2020: Jordan Travis: QB51; 19.2 ppg
Running Back: Slight Downgrade
Say what you will about Herm and his staff, but they were certainly a source for CFF RB producers, with Eno Benjamin, Rashaad White, and Xavian Valladay all going for nearly 1,500 yards and 15 TDs from scrimmage. Dillingham was part of the Memphis staff that gave us Darrell Henderson and Patrick Taylor as RB1 and RB12 in the same season but has been fairly inconsistent since. In fact, the last three seasons have seen his QBs be the most productive players on the ground leading his teams in TDs in each of them.
2022: Bucky Irving: RB36; 15.7 ppg
2021: Jashaun Corbin: RB68; 13.3 ppg
2020: Jashaun Corbin: RB102; 9.8 ppg
Wide Receivers/TE: Slight Upgrade
It isn’t as much of an upgrade as one might think, despite ASU struggling to find consistent WR production under Herm. Dillingham’s WRs have been below average for the most part during his time as the play caller. This may be due to the run-first QBs he’s had and how he often features the RBs in the passing game. Franklin was great but had an efficiency level that just isn’t sustainable on just 83 targets. It’s possible we see more volume in the passing game, with OC Baldwin having an influence and his air-raid system.
2022: Troy Franklin: WR34; 13.4 ppg
2021: Andrew Parchment: NR; 6.2 ppg
2020: Ontaria Wilson: NR; 7.8 ppg
Takeaways: Clearly, this is wheels up for the Sun Devil’s CFF potential at QB, especially by year two under Dillingham.
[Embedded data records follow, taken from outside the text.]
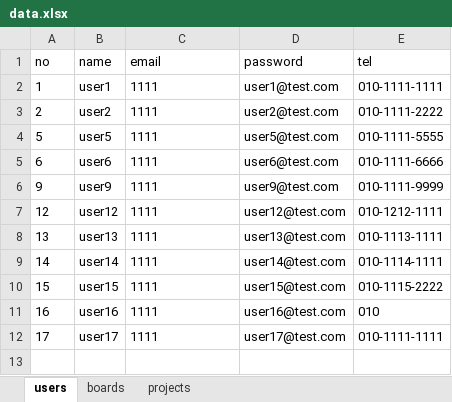
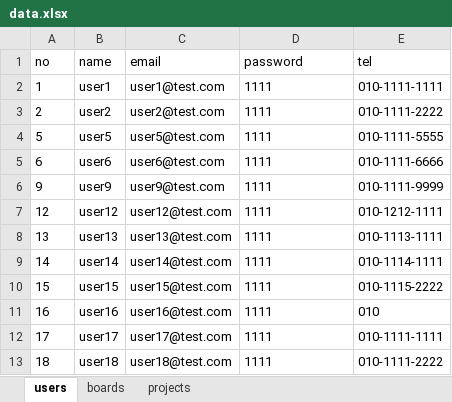
Before and after one commit to kknaks/bitcamp-mystudy, an Excel workbook: myapp2/app/data.xlsx, sheet users, drawn as a sheet; values as stored, in another font and other column widths than the file's, no borders; the diff names each change by its address in the sheet, - before the commit and + after, or states it on an @@ line.

```diff
--- a/myapp2/app/data.xlsx (sheet users)
+++ b/myapp2/app/data.xlsx (sheet users)
-C2 (email): 1111
+C2 (email): user1@test.com
-D2 (password): user1@test.com
+D2 (password): 1111
-C3 (email): 1111
+C3 (email): user2@test.com
-D3 (password): user2@test.com
+D3 (password): 1111
-C4 (email): 1111
+C4 (email): user5@test.com
-D4 (password): user5@test.com
+D4 (password): 1111
-C5 (email): 1111
+C5 (email): user6@test.com
-D5 (password): user6@test.com
+D5 (password): 1111
-C6 (email): 1111
+C6 (email): user9@test.com
-D6 (password): user9@test.com
+D6 (password): 1111
-C7 (email): 1111
+C7 (email): user12@test.com
-D7 (password): user12@test.com
+D7 (password): 1111
-C8 (email): 1111
+C8 (email): user13@test.com
-D8 (password): user13@test.com
+D8 (password): 1111
-C9 (email): 1111
+C9 (email): user14@test.com
-D9 (password): user14@test.com
+D9 (password): 1111
-C10 (email): 1111
+C10 (email): user15@test.com
-D10 (password): user15@test.com
+D10 (password): 1111
-C11 (email): 1111
+C11 (email): user16@test.com
-D11 (password): user16@test.com
+D11 (password): 1111
-C12 (email): 1111
+C12 (email): user17@test.com
-D12 (password): user17@test.com
+D12 (password): 1111
+row 13: 18 | user18 | user18@test.com | 1111 | 010-1111-2222
```
Also changed, not shown: sheet boards, sheet projects, 45 other files.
But RB will be a challenge to duplicate what we have seen under Herm, and WR/TE is a bit of a wildcard. This is a major rebuilding project from a roster and culture standpoint, so caution may be needed in year one.
New HC/OC: Troy Taylor
Previous HC/OC: David Shaw/Tavita Pritchard
Influenced by: Steve Mariucci
2019-22 Sacramento State; 2017-18 Utah OC; 2016 Eastern Washington
David Shaw moves on after 15 years of calling plays at Stanford. He had some great seasons with an offense that zigged when everyone else zagged. But his heavy personnel, power-run scheme had seemingly gone stale over the last few years. Troy Taylor is a former California high school coaching legend that set numerous state scoring records.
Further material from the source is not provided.